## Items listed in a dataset
........

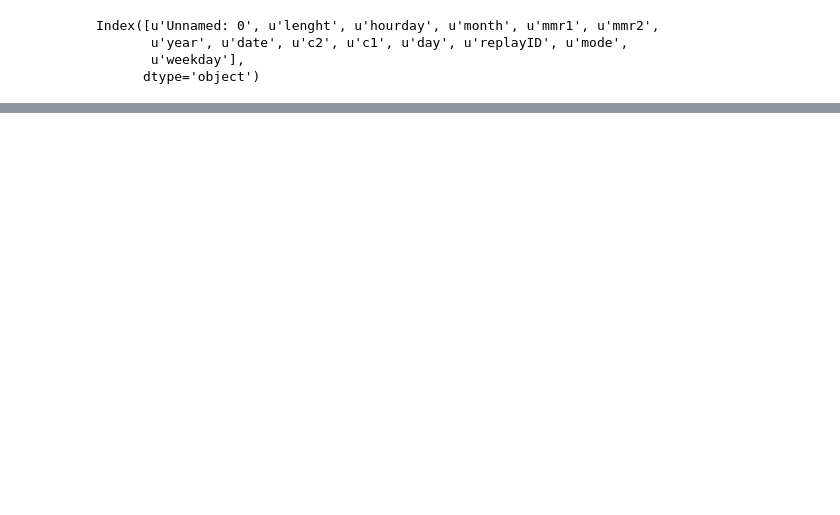
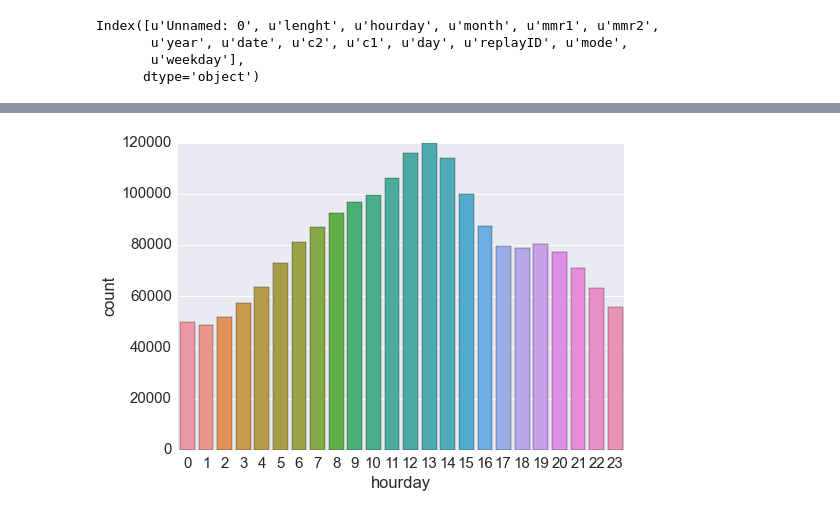
Before and after one commit to TontonTremblay/HotS, a Jupyter notebook: CleaningData.ipynb, the cells around one changed output, grey strips where cells are left out. Drawn from its saved outputs; the diff is of its cells as text; code cells hidden in the pictures; blank space fills up the shorter version.

```diff
--- a/CleaningData.ipynb
+++ b/CleaningData.ipynb
@@ -22,0 +25,5 @@ plt.show()
+# %%
+ax = sns.countplot(df.hourday,order=[i for i in range(24)])
+#This is UCT time.
+# %% [output]
+[figure, added]
```
Also changed, not shown: parts of 6 cells of this notebook, 58 other files.
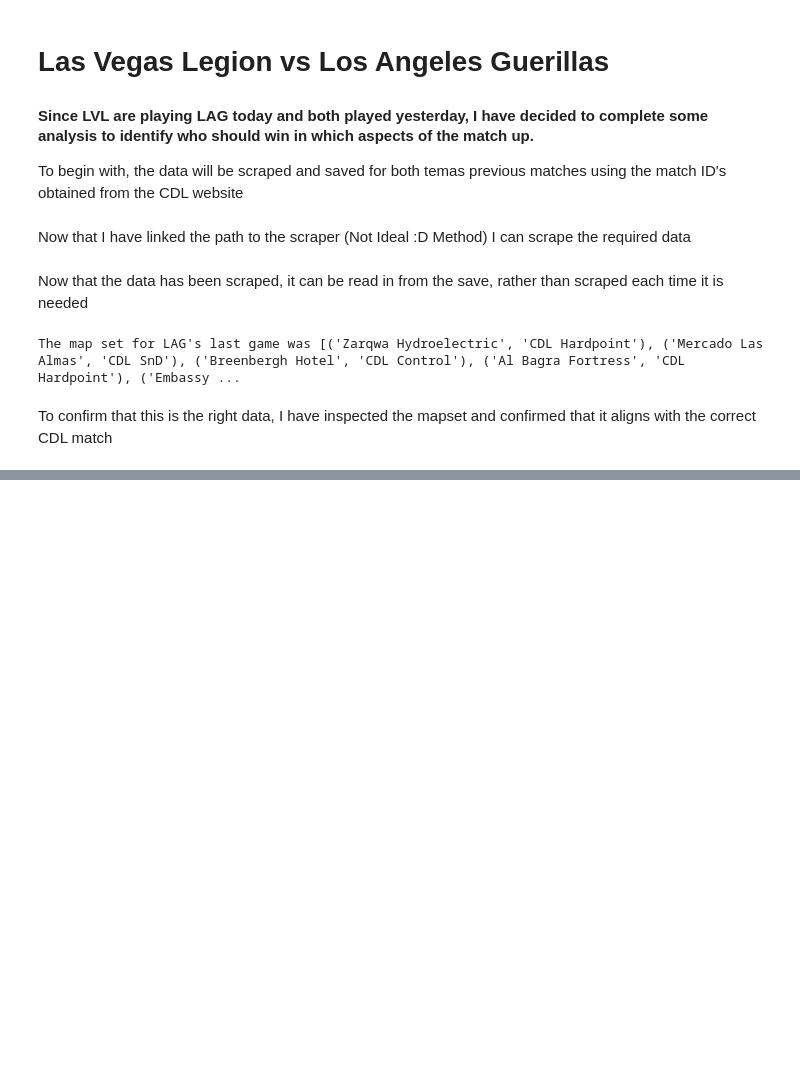
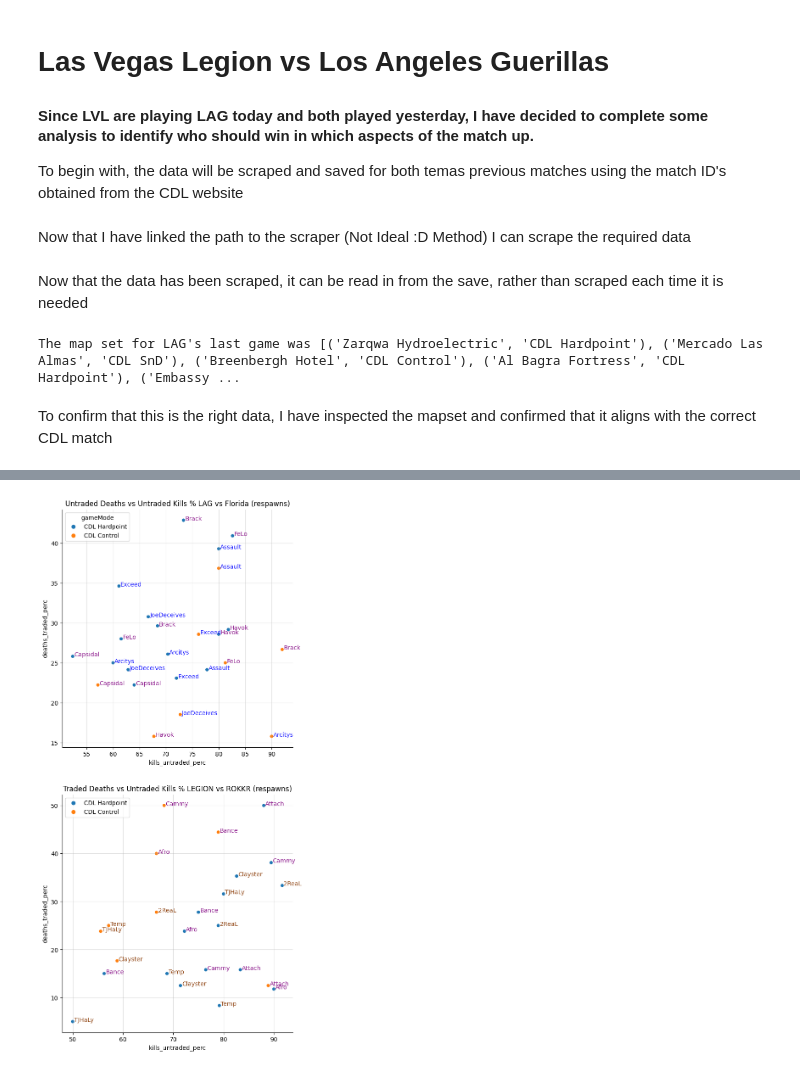
Before and after one commit to charlbbbbb/CDL-Stats, a Jupyter notebook: analysis/lag_vs_paris.ipynb, the cells around one changed output, grey strips where cells are left out. Cells and saved outputs as stored; diff of their text form; code cells hidden in the pictures; blank space fills up the shorter version.

```diff
--- a/analysis/lag_vs_paris.ipynb
+++ b/analysis/lag_vs_paris.ipynb
@@ -33,0 +126,25 @@ To confirm that this is the right data, I have inspected the mapset and confirme
+# %%
+
+lag_resp = lag_refined[lag_refined['gameMode'] != 'CDL SnD']
+lvl_resp = lvl_refined[lvl_refined['gameMode'] != 'CDL SnD']
+
+fig = plt.figure(figsize=(7, 16))
+ax1, ax2 = fig.subplots(nrows=2)
+
+ax1.set_title("Untraded Deaths vs Untraded Kills % LAG vs Florida (respawns)")
+sns.scatterplot(data=lag_resp, x='kills_untraded_perc', y='deaths_traded_perc', hue='gameMode', ax=ax1)
+for x, y, s, t in zip(lag_resp['kills_untraded_perc'], lag_resp['deaths_traded_perc'], lag_resp['alias'], lag_resp['team_type']):
+    ax1.text(x+0.3, y, s, alpha=0.9, color=("purple" if t == 'host' else "blue"))
+
+ax2.set_title("Traded Deaths vs Untraded Kills % LEGION vs ROKKR (respawns)")
+sns.scatterplot(data=lvl_resp, x='kills_untraded_perc', y='deaths_traded_perc', hue='gameMode', ax=ax2)
+for x, y, s, t in zip(lvl_resp['kills_untraded_perc'], lvl_resp['deaths_traded_perc'], lvl_resp['alias'], lvl_resp['team_type']):
+    ax2.text(x+0.3, y, s, alpha=0.9, color=("purple" if t == 'host' else "#873600"))
+
+ax1.spines[['right', 'top']].set_visible(False)
+ax2.spines[['right', 'top']].set_visible(False)
+ax1.grid(True, alpha=0.4)
+ax2.grid(True, alpha=0.4)
+ax2.legend(loc='upper left');
+# %% [output]
+[figure, added]
```
Also changed, not shown: parts of 4 cells of this notebook.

........

## What you are asked to do
Please reproduce the data above word for word, skipping all images.

## Exercise answer
Before and after one commit to TontonTremblay/HotS, a Jupyter notebook: CleaningData.ipynb, the cells around one changed output, grey strips where cells are left out. Drawn from its saved outputs; the diff is of its cells as text; code cells hidden in the pictures; blank space fills up the shorter version.

```diff
--- a/CleaningData.ipynb
+++ b/CleaningData.ipynb
@@ -22,0 +25,5 @@ plt.show()
+# %%
+ax = sns.countplot(df.hourday,order=[i for i in range(24)])
+#This is UCT time.
+# %% [output]
+[figure, added]
```
Also changed, not shown: parts of 6 cells of this notebook, 58 other files.
Before and after one commit to charlbbbbb/CDL-Stats, a Jupyter notebook: analysis/lag_vs_paris.ipynb, the cells around one changed output, grey strips where cells are left out. Cells and saved outputs as stored; diff of their text form; code cells hidden in the pictures; blank space fills up the shorter version.

```diff
--- a/analysis/lag_vs_paris.ipynb
+++ b/analysis/lag_vs_paris.ipynb
@@ -33,0 +126,25 @@ To confirm that this is the right data, I have inspected the mapset and confirme
+# %%
+
+lag_resp = lag_refined[lag_refined['gameMode'] != 'CDL SnD']
+lvl_resp = lvl_refined[lvl_refined['gameMode'] != 'CDL SnD']
+
+fig = plt.figure(figsize=(7, 16))
+ax1, ax2 = fig.subplots(nrows=2)
+
+ax1.set_title("Untraded Deaths vs Untraded Kills % LAG vs Florida (respawns)")
+sns.scatterplot(data=lag_resp, x='kills_untraded_perc', y='deaths_traded_perc', hue='gameMode', ax=ax1)
+for x, y, s, t in zip(lag_resp['kills_untraded_perc'], lag_resp['deaths_traded_perc'], lag_resp['alias'], lag_resp['team_type']):
+    ax1.text(x+0.3, y, s, alpha=0.9, color=("purple" if t == 'host' else "blue"))
+
+ax2.set_title("Traded Deaths vs Untraded Kills % LEGION vs ROKKR (respawns)")
+sns.scatterplot(data=lvl_resp, x='kills_untraded_perc', y='deaths_traded_perc', hue='gameMode', ax=ax2)
+for x, y, s, t in zip(lvl_resp['kills_untraded_perc'], lvl_resp['deaths_traded_perc'], lvl_resp['alias'], lvl_resp['team_type']):
+    ax2.text(x+0.3, y, s, alpha=0.9, color=("purple" if t == 'host' else "#873600"))
+
+ax1.spines[['right', 'top']].set_visible(False)
+ax2.spines[['right', 'top']].set_visible(False)
+ax1.grid(True, alpha=0.4)
+ax2.grid(True, alpha=0.4)
+ax2.legend(loc='upper left');
+# %% [output]
+[figure, added]
```
Also changed, not shown: parts of 4 cells of this notebook.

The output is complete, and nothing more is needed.